As she lay dying, Gertrude Stein was asked, "Is there an answer to death?" She replied, "What was the question?"
Until I passed age 80 a while ago and acquired an assortment of deteriorating parts, I had never thought of an end to a busy life as either question or answer. Oh, I had made the customary preparations. Persuaded by skilled salespersons, I had bought "life insurance" (lovely euphemism) and cemetery plots "pre-need." But I could not imagine, let alone consider, my own actual demise. Death was something that happened to other older people, not to me.
Now my wife and I have moved into a retirement home where the average age is about 84. We have made delightful new friends -- and lost them almost immediately. We are surrounded by death. We have attended so many last rites in recent months that the funeral parlor has become like a second home. With each ceremony, one is more inclined to picture oneself in the coffin, covered first with eulogy and then with dirt.
Now I think of the remark attributed to Satchel Paige, the old Negro League baseball player: "Ain't nobody goin' outa this world alive." To dwell on the inevitability of death is morbid, but to ignore it is foolish.
I pay attention these days to the impermanence of things I have always considered timeless: holding my wife's hand as we watch a favorite television program; birds chirping and darting past our open window; crickets; a distant police or fire siren reminding of someone else's problem; the laughter and chatter of children at play.
I become aware that what I have taken for granted can be taken away -- and the value of these things increases.
In the will I had drawn and revised and the estate evaluation, how do I set a value on a loving spouse and partner who has been sharing my joys and sorrows for 60 years; on children, grandchildren, co-workers, colleagues and friends who have so enriched our lives?

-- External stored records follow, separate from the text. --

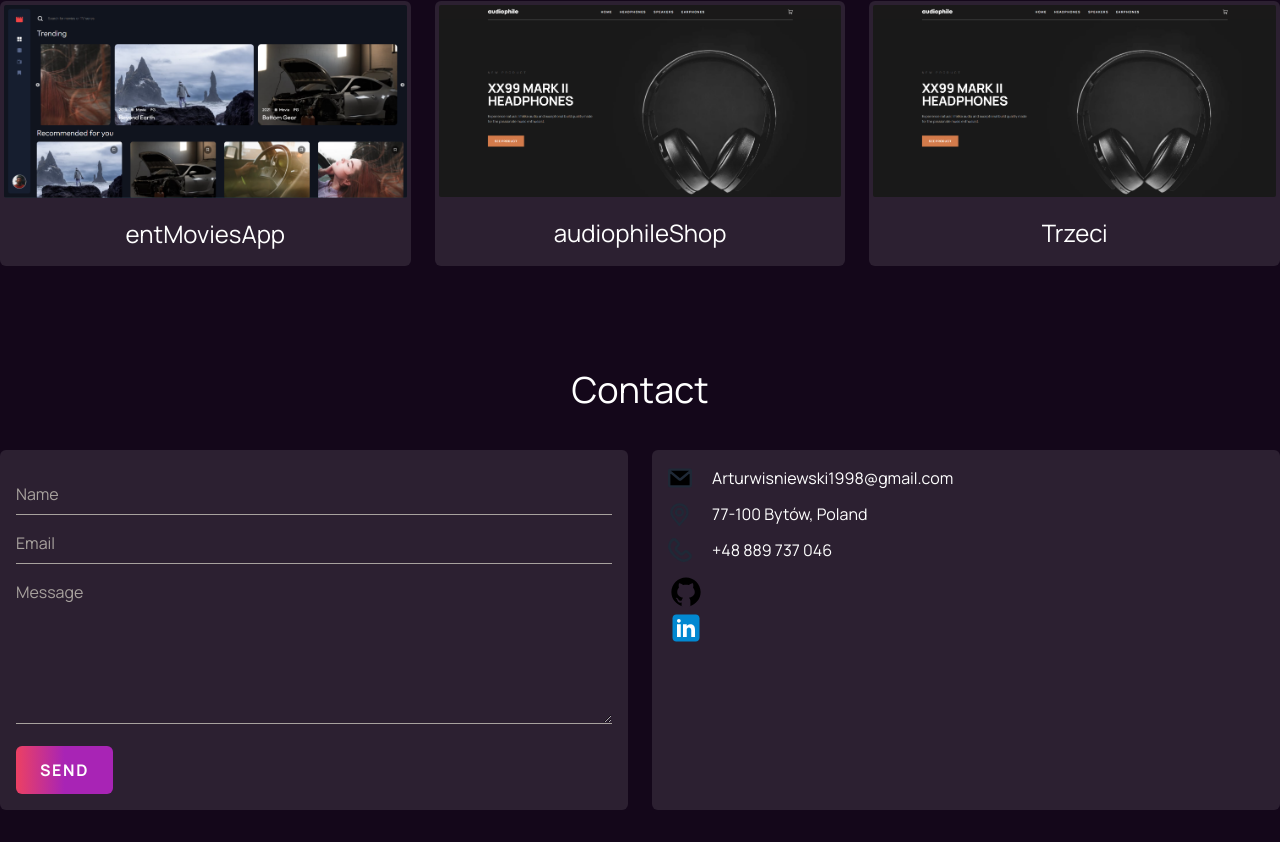
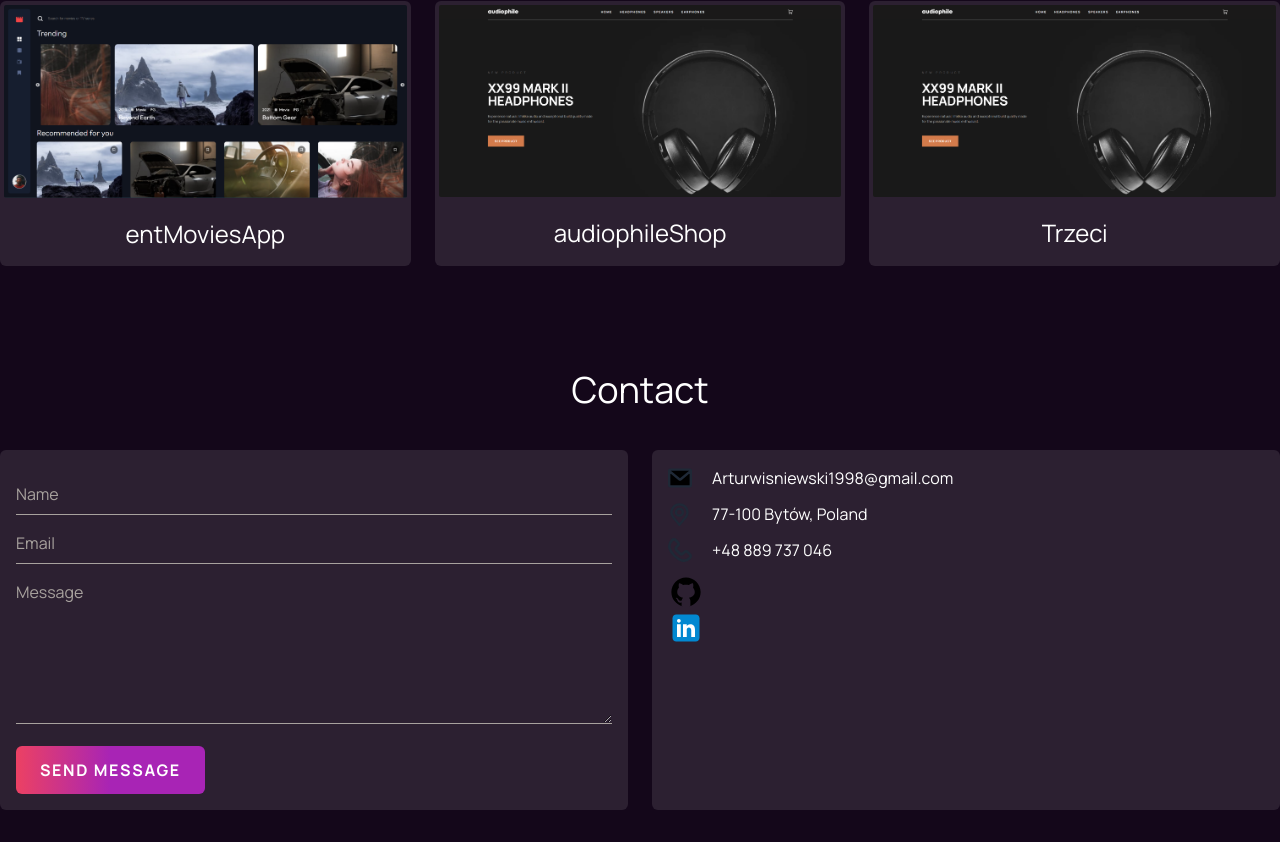
Before and after one commit to ArturDBW/Portfolio, a React (Vite) app: page / in a window 1280 px wide. Shown: the part 1355-2197 px from the top of the page. Built offline with nearby package versions, Linux system fonts and the light colour scheme; what tailwindcss-gradients would draw is missing.

Commit message:
change button value

```diff
--- a/src/components/FormContact.tsx
+++ b/src/components/FormContact.tsx
@@ -51,7 +51,7 @@ export const FormContact = () => {
         />
         <input
           type="submit"
-          value="Send"
+          value="Send message"
           className="mt-4  cursor-pointer rounded-md border-none bg-gradient-linear px-6 py-3 font-bold uppercase tracking-widest outline-none duration-100 ease-out hover:scale-110 hover:bg-white hover:bg-none hover:text-black hover:shadow-gradient-linear-shadow"
         />
       </form>
```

Approaching the last chapter clarifies the meaning of all that has gone before. You realize that many of the crises in the earlier chapters were not as vitally important as they seemed at the time. I regret that I never told my grandparents of my gratitude to them for choosing to risk emigrating to a strange land instead of staying where I might have been born. I regret -- as months and days dwindle down -- some of the time squandered on livelihood and news programs -- time which could better have been used for living and listening to music. I regret all the years of insensitively when I was too busy to see the wonderful world around me.
With failing eyesight, my gaze lingers on the faces of friends and family members, as if to fix them in an album of treasured memories, on familiar flowers and scenes, on growing trees and children.

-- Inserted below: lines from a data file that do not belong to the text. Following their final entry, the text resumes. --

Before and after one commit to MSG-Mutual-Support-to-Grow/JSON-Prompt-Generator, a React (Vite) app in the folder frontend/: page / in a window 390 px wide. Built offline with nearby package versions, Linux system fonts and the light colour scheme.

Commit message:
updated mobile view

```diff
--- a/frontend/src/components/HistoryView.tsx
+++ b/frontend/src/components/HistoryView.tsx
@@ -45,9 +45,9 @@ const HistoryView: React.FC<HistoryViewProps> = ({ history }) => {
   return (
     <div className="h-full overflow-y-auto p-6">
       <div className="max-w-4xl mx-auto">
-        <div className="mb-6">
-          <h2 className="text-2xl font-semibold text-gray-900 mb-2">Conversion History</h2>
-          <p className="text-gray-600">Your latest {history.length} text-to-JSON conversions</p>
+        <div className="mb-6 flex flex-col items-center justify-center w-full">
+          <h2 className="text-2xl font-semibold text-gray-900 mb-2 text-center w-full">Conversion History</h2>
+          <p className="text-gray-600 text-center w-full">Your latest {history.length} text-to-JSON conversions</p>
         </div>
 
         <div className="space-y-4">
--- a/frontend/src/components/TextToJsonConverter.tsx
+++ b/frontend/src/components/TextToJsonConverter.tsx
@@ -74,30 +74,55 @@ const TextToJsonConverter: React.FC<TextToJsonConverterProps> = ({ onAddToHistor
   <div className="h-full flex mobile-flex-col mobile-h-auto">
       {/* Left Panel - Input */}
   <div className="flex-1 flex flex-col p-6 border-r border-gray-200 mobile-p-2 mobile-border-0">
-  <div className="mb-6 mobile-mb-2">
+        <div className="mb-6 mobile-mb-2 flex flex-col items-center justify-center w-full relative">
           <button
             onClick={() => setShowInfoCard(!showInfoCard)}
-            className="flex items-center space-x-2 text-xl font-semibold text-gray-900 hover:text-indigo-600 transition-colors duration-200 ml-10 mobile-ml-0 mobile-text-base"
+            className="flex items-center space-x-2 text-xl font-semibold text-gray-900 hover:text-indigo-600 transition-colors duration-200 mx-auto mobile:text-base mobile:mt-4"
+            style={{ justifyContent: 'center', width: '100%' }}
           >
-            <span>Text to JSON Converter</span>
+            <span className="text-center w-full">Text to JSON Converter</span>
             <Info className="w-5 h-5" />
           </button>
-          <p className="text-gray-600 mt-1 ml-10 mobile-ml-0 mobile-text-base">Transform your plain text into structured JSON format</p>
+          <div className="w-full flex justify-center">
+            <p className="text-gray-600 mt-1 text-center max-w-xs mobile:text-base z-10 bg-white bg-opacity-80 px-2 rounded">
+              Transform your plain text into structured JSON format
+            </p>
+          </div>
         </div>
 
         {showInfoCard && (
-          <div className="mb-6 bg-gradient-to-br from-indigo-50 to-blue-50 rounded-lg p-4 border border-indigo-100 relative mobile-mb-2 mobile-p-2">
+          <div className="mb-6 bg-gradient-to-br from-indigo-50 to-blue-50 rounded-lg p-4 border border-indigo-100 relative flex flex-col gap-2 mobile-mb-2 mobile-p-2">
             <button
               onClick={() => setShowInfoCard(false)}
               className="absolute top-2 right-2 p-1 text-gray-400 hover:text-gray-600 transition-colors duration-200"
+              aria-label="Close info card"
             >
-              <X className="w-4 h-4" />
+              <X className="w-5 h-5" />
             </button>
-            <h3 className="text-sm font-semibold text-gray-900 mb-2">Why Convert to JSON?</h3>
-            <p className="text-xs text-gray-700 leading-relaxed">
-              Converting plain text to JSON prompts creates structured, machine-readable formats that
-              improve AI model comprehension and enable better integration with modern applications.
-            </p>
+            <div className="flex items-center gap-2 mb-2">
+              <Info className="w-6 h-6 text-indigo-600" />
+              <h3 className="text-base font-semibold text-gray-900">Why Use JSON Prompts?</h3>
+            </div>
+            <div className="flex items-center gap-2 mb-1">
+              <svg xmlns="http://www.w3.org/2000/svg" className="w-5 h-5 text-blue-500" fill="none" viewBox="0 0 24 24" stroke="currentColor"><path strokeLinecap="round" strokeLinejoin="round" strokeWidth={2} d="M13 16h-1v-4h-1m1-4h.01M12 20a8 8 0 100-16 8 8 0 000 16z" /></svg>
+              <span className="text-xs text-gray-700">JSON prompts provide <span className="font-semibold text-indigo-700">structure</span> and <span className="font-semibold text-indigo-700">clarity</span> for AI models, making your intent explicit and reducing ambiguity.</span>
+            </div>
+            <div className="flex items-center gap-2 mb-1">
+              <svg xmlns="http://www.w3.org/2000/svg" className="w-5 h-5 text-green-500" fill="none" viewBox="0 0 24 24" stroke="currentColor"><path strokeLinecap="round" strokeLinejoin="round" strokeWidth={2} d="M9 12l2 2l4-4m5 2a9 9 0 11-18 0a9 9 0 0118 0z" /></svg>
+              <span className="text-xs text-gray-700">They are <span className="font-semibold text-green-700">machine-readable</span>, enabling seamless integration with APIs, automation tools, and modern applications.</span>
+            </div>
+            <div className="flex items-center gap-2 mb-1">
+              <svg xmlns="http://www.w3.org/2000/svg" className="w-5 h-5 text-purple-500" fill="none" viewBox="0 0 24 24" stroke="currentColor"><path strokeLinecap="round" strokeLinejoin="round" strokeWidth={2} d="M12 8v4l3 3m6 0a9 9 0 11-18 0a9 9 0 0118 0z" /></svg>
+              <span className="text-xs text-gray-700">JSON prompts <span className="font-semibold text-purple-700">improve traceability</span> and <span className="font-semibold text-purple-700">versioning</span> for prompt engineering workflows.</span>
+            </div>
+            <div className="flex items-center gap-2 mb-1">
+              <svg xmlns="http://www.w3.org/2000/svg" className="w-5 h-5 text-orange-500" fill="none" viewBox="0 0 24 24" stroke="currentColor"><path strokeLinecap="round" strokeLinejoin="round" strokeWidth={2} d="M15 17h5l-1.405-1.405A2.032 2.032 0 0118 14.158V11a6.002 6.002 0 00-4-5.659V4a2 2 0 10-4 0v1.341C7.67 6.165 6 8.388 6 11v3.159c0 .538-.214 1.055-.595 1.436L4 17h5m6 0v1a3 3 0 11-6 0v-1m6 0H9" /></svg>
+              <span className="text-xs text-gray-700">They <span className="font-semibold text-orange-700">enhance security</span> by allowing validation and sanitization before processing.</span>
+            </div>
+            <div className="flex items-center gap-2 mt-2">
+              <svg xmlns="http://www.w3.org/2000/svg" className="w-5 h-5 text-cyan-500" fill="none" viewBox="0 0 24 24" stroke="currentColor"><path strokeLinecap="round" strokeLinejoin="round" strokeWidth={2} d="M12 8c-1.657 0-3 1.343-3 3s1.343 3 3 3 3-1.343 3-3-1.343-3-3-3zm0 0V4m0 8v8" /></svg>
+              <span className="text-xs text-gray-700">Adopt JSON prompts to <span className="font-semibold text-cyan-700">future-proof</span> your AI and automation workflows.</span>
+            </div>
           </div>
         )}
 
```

With slowing pace, I make an effort to keep up with striding companions. With one-third of heart function, along with the weariness comes awareness. The embers seem to burn brighter when the fire is going out. As the room grows darker, it seems briefly to get warmer. I begin to understand how the bedridden Marcel Proust could write pages about the glint of a spoon in a glass of tea.
My wife and I appreciate our good fortune to live in a continuing-care community, with friends of comparable age and condition. It's comforting to know that we will not have to face the sunset of the golden years in loneliness and isolation, as do so many less fortunate older citizens, and that we will not burden our children.
We share the hope expressed by the writer Rabindranath Tagore: "Let me not pray to be sheltered from dangers but to be fearless in facing them. . . . Let me not look for allies in life's battlefield but to my own strength. . . . Let me not crave in anxious fear to be saving but hope for the patience to win my freedom. . . . " We agree with Edgar Allan Poe that "The boundaries which divide Life and Death are at best shadowy and vague. Who shall say where the one ends, and where the other begins?"
My affairs are in reasonable order. But be patient, dear heirs and assignees, I am not ready to go. With the help of my internist, otolaryngologist, cardiologist, ophthalmologist, urologist, dentist and surgeons, and a cabinet full of medications, I intend to hang on for dear life. I will not be pried loose for even a moment from a single one of the little pleasures I cherish -- and I've discovered that there are, happily, so many of them. These are things seen more clearly in fading light.
Jack L. Levin is a Baltimore business man.